Monarch butterfly (Danaus plexippus)
One of the best-known butterfly species, the beautiful monarch butterfly (Danaus plexippus) is renowned for its spectacular, long-distance annual migrations. The adult monarch butterfly is brightly coloured, with orange upperwings, interlaced with black veins and surrounded by a wide, black border marked with numerous white spots. While the striking colouration of the upperwings serves as a visual warning to predators that this species is poisonous, the undersurface of the wings is duller orange, and helps to camouflage this species against tree bark and other substrates when at rest. Male and female monarch butterflies can be readily distinguished by the fact that the adult male is slightly larger than the female and has a black spot on each hindwing.

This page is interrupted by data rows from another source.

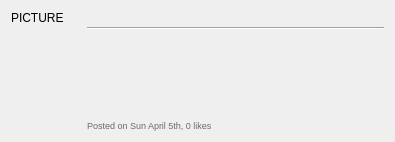
Qt form hathor/hshoutbox.ui (jnetterf/hathor) before a commit.
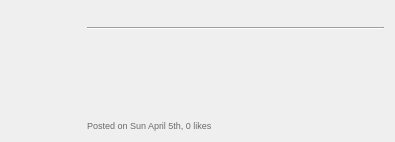
The same form after that commit. Custom widgets are drawn as their Qt base class.

The edit to the form file:
```diff
--- a/hathor/hshoutbox.ui
+++ b/hathor/hshoutbox.ui
@@ -129,8 +129,11 @@
      <property name="spacing">
       <number>0</number>
      </property>
+     <property name="rightMargin">
+      <number>0</number>
+     </property>
      <item>
-      <widget class="QLabel" name="label_pic">
+      <widget class="HPixmapView" name="label_pic" native="true">
        <property name="minimumSize">
         <size>
          <width>70</width>
@@ -143,18 +146,20 @@
          <height>120</height>
         </size>
        </property>
-       <property name="text">
-        <string>PICTURE</string>
-       </property>
-       <property name="alignment">
-        <set>Qt::AlignLeading|Qt::AlignLeft|Qt::AlignTop</set>
-       </property>
       </widget>
      </item>
     </layout>
    </item>
   </layout>
  </widget>
+ <customwidgets>
+  <customwidget>
+   <class>HPixmapView</class>
+   <extends>QWidget</extends>
+   <header>hpixmapview.h</header>
+   <container>1</container>
+  </customwidget>
+ </customwidgets>
  <resources/>
  <connections/>
 </ui>
```
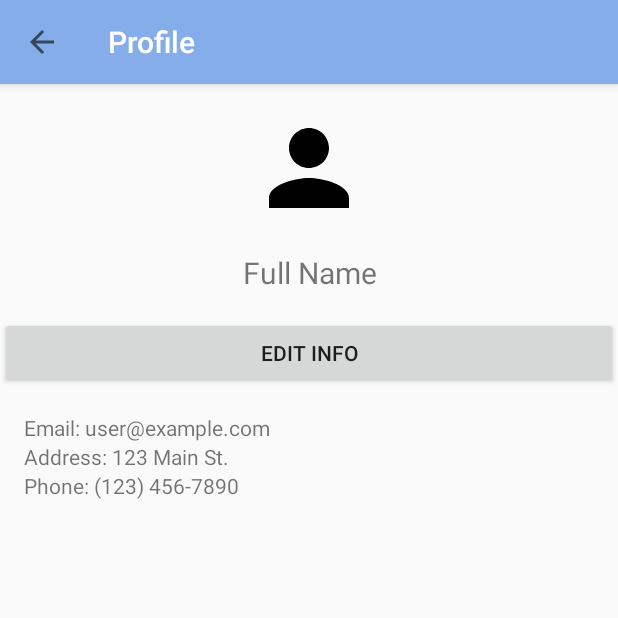
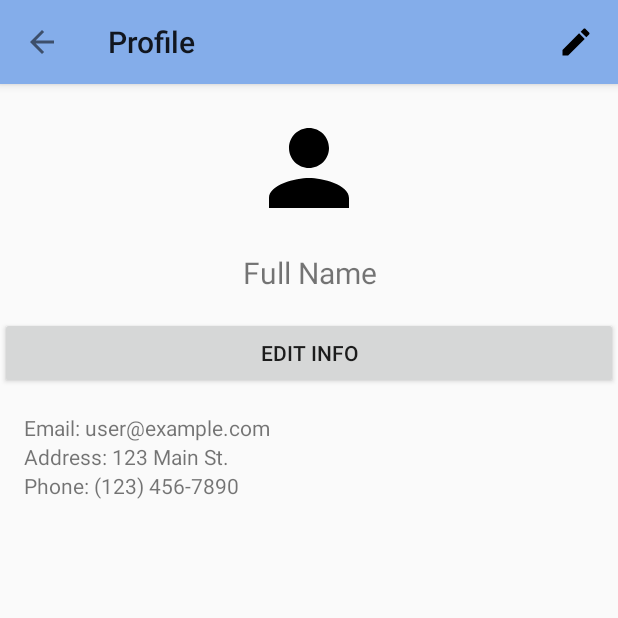
Before and after one commit to Empire843/Project_MessagerApp, an Android app: the screen it shows after launch once a user with an empty profile is signed in (ProfileActivity), in the side drawer, after a tap on "Profile", on a phone screen of 412 x 824 dp, the top half of it. Run offline under Robolectric (Android 15) with nearby library versions, the phone set to English and light mode, and no system bars; our stand-ins replace CircleImageView, Firebase (no records; nobody signed in at launch, a user with empty details on screens opened directly).

Commit message:
vẫn chạy tốt trước khi lỗi :v

```diff
--- a/app/src/main/AndroidManifest.xml
+++ b/app/src/main/AndroidManifest.xml
@@ -3,6 +3,7 @@
     xmlns:tools="http://schemas.android.com/tools">
 
     <uses-permission android:name="android.permission.INTERNET" />
+    <uses-permission android:name="android.permission.READ_EXTERNAL_STORAGE" />
 
     <application
         android:allowBackup="true"
@@ -13,6 +14,10 @@
         android:supportsRtl="true"
         android:theme="@style/Theme.ASFinal"
         tools:targetApi="31">
+        <activity
+            android:name=".EditProfileActivity"
+            android:exported="false"
+            android:theme="@style/AppTheme.NoActionBar" />
         <activity
             android:name=".AddMessageActivity"
             android:exported="false"
--- a/app/src/main/java/com/example/asfinal/MainActivity.java
+++ b/app/src/main/java/com/example/asfinal/MainActivity.java
@@ -4,6 +4,7 @@ import androidx.annotation.NonNull;
 import androidx.appcompat.app.ActionBarDrawerToggle;
 import androidx.appcompat.app.AppCompatActivity;
 
+import android.app.ProgressDialog;
 import android.content.Intent;
 import android.os.Bundle;
 import android.view.MenuItem;
@@ -48,6 +49,7 @@ public class MainActivity extends AppCompatActivity implements ConversationAdapt
     private List<User> userList;
     private ConversationAdapter adapter;
     private List<Message> messageList;
+    private ProgressDialog loadingBar;
 
     @Override
     protected void onCreate(Bundle savedInstanceState) {
@@ -75,7 +77,7 @@ public class MainActivity extends AppCompatActivity implements ConversationAdapt
                         break;
                     case R.id.nav_item_profile:
                         Intent intent_profile = new Intent(MainActivity.this, ProfileActivity.class);
-                        startActivity(intent_profile  );
+                        startActivity(intent_profile);
                         break;
                     case R.id.nav_item_setting:
                         Intent intent_setting = new Intent(MainActivity.this, SettingsActivity.class);
@@ -90,6 +92,7 @@ public class MainActivity extends AppCompatActivity implements ConversationAdapt
                 return true;
             }
         });
+        loadingBar.show();
         getConversationFromFirebase();
         adapter.setConversationListener(this);
     }
@@ -97,7 +100,7 @@ public class MainActivity extends AppCompatActivity implements ConversationAdapt
     public void init() {
         adapter = new ConversationAdapter();
 
-
+        loadingBar = new ProgressDialog(this);
         mAuth = FirebaseAuth.getInstance();
         toolbar = findViewById(R.id.toolbar);
         toolbar.setTitle("Messages");
@@ -152,7 +155,7 @@ public class MainActivity extends AppCompatActivity implements ConversationAdapt
                             lastMessage.setContent("test");
                             lastMessage.setSenderId(uidCurrent);
                             lastMessage.setTimestamp(System.currentTimeMillis());
-
+                            loadingBar.dismiss();
                             adapter.setList(userList, lastMessage, currentUser.getDisplayName());
                             LinearLayoutManager manager = new LinearLayoutManager(getApplicationContext(), RecyclerView.VERTICAL, false);
                             recyclerView.setLayoutManager(manager);
@@ -172,7 +175,6 @@ public class MainActivity extends AppCompatActivity implements ConversationAdapt
 
             }
         });
-
     }
 
     private void getDataUserFromFirebase() {
--- a/app/src/main/java/com/example/asfinal/ProfileActivity.java
+++ b/app/src/main/java/com/example/asfinal/ProfileActivity.java
@@ -3,9 +3,13 @@ package com.example.asfinal;
 import androidx.annotation.NonNull;
 import androidx.appcompat.app.AppCompatActivity;
 
+import android.content.Intent;
 import android.os.Bundle;
+import android.view.MenuItem;
 import android.view.View;
+import android.widget.ImageView;
 import android.widget.TextView;
+import android.widget.Toast;
 
 import androidx.appcompat.widget.Toolbar;
 
@@ -28,6 +32,14 @@ public class ProfileActivity extends AppCompatActivity {
         setContentView(R.layout.activity_profile);
         init();
         setData();
+        ImageView editButton = findViewById(R.id.toolbarEditButton);
+        editButton.setOnClickListener(new View.OnClickListener() {
+            @Override
+            public void onClick(View view) {
+                Intent intent = new Intent(ProfileActivity.this, EditProfileActivity.class);
+                startActivity(intent);
+            }
+        });
         toolbar.setNavigationOnClickListener(new View.OnClickListener() {
             @Override
             public void onClick(View view) {
@@ -35,7 +47,6 @@ public class ProfileActivity extends AppCompatActivity {
             }
         });
     }
-
     private void setData() {
         FirebaseUser currentUser = FirebaseAuth.getInstance().getCurrentUser();
         if (currentUser == null) {
@@ -72,11 +83,21 @@ public class ProfileActivity extends AppCompatActivity {
         txtEmail = findViewById(R.id.user_email);
         txtPhone = findViewById(R.id.user_phone);
 //        toolbar
-        toolbar = findViewById(R.id.toolbar);
+        toolbar = findViewById(R.id.toolbar_edit);
         toolbar.setTitle("Profile");
         setSupportActionBar(toolbar);
         getSupportActionBar().setDisplayHomeAsUpEnabled(true);
         getSupportActionBar().setDisplayShowHomeEnabled(true);
 //        content
     }
+
+    @Override
+    public boolean onOptionsItemSelected(MenuItem item) {
+        if (item.getItemId() == android.R.id.home) {
+            // Xử lý khi click vào icon back
+            finish();
+            return true;
+        }
+        return super.onOptionsItemSelected(item);
+    }
 }
--- a/app/src/main/java/com/example/asfinal/adapter/ConversationAdapter.java
+++ b/app/src/main/java/com/example/asfinal/adapter/ConversationAdapter.java
@@ -15,6 +15,8 @@ import com.example.asfinal.model.User;
 
 import java.util.ArrayList;
 import java.util.List;
+
+import de.hdodenhof.circleimageview.CircleImageView;
 
 public class ConversationAdapter extends RecyclerView.Adapter<ConversationAdapter.ViewHolder> {
     private List<User> resultList;
@@ -53,6 +55,7 @@ public class ConversationAdapter extends RecyclerView.Adapter<ConversationAdapte
         holder.last_sender_name.setText(result.getFull_name() + ":");
         holder.last_content.setText("the last message");
         holder.sender_name_conversation.setText(result.getFull_name());
+//        holder.imageView.setImageResource(R.drawable.ic_baseline_person_24);
     }
 
     @Override
@@ -64,6 +67,8 @@ public class ConversationAdapter extends RecyclerView.Adapter<ConversationAdapte
         TextView last_sender_name;
         TextView last_content;
         TextView sender_name_conversation;
+        CircleImageView imageView;
+
 
         //        ImageView imageView;
         public ViewHolder(@NonNull View itemView) {
@@ -71,6 +76,7 @@ public class ConversationAdapter extends RecyclerView.Adapter<ConversationAdapte
             last_sender_name = itemView.findViewById(R.id.last_sender_name);
             last_content = itemView.findViewById(R.id.last_content);
             sender_name_conversation = itemView.findViewById(R.id.sender_name_conversation);
+            imageView = itemView.findViewById(R.id.profile_image_conversation);
             itemView.setOnClickListener(this);
 //            imageView = itemView.findViewById(R.id.imageView);
         }
--- /dev/null
+++ b/app/src/main/res/drawable/ic_save.xml
@@ -0,0 +1,5 @@
+<vector android:height="24dp" android:tint="#000000"
+    android:viewportHeight="24" android:viewportWidth="24"
+    android:width="24dp" xmlns:android="http://schemas.android.com/apk/res/android">
+    <path android:fillColor="@android:color/white" android:pathData="M21,12.4V7l-4,-4H5C3.89,3 3,3.9 3,5v14c0,1.1 0.89,2 2,2h7.4L21,12.4zM15,15c0,1.66 -1.34,3 -3,3s-3,-1.34 -3,-3s1.34,-3 3,-3S15,13.34 15,15zM6,6h9v4H6V6zM19.99,16.25l1.77,1.77L16.77,23H15v-1.77L19.99,16.25zM23.25,16.51l-0.85,0.85l-1.77,-1.77l0.85,-0.85c0.2,-0.2 0.51,-0.2 0.71,0l1.06,1.06C23.45,16 23.45,16.32 23.25,16.51z"/>
+</vector>
--- a/app/src/main/res/layout/activity_profile.xml
+++ b/app/src/main/res/layout/activity_profile.xml
@@ -9,7 +9,7 @@
         android:layout_height="wrap_content"
         android:orientation="vertical">
         <!-- Toolbar layout -->
-        <include layout="@layout/toolbar_menu_layout" />
+        <include layout="@layout/toolbar_edit" />
         <!-- Other views -->
         <!-- Image view for user avatar -->
         <ImageView
--- /dev/null
+++ b/app/src/main/res/layout/toolbar_edit.xml
@@ -0,0 +1,20 @@
+<?xml version="1.0" encoding="utf-8"?>
+<androidx.appcompat.widget.Toolbar xmlns:android="http://schemas.android.com/apk/res/android"
+    android:id="@+id/toolbar_edit"
+    android:layout_width="match_parent"
+    android:layout_height="?attr/actionBarSize"
+    android:background="@color/blue_light"
+    android:elevation="4dp"
+    android:theme="@style/ThemeOverlay.AppCompat.Light">
+    <!-- Phần tử cuối bên phải là icon edit -->
+    <ImageView
+        android:id="@+id/toolbarEditButton"
+        android:layout_width="wrap_content"
+        android:layout_height="wrap_content"
+        android:layout_gravity="end"
+        android:layout_marginRight="8dp"
+        android:contentDescription="Edit"
+        android:padding="8dp"
+        android:src="@drawable/ic_edit" />
+
+</androidx.appcompat.widget.Toolbar>
--- a/app/src/main/res/values/strings.xml
+++ b/app/src/main/res/values/strings.xml
@@ -33,5 +33,6 @@
     <string name="option">Options</string>
     <string name="action_options">Options</string>
     <string name="search_hint">Search by name or email</string>
+    <string name="action_right_button">button</string>
 
 </resources>
```
Also changed, not shown: app/src/main/java/com/example/asfinal/EditProfileActivity.java (added, +69 -0 lines), app/src/main/java/com/example/asfinal/model/User.java (+23 -5 lines), app/src/main/res/layout/activity_edit_profile.xml (added, +53 -0 lines), app/src/main/res/layout/toolbar_options_back.xml (deleted, +0 -14 lines), app/src/main/res/layout/toolbar_save.xml (added, +22 -0 lines), app/src/main/res/menu/menu_options_back.xml (deleted, +0 -9 lines), app/src/main/res/drawable/ic_tick.png (added).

Like the adult, the fully-grown monarch butterfly caterpillar is also highly distinctive, possessing bold, yellow, black and white bands over the entire five centimetre-long body, with a pair of long black filaments near the head and a pair of shorter filaments towards the rear. During metamorphosis the caterpillar forms a lime-green chrysalis, marked with gold spots and a black, horizontal band edged with gold.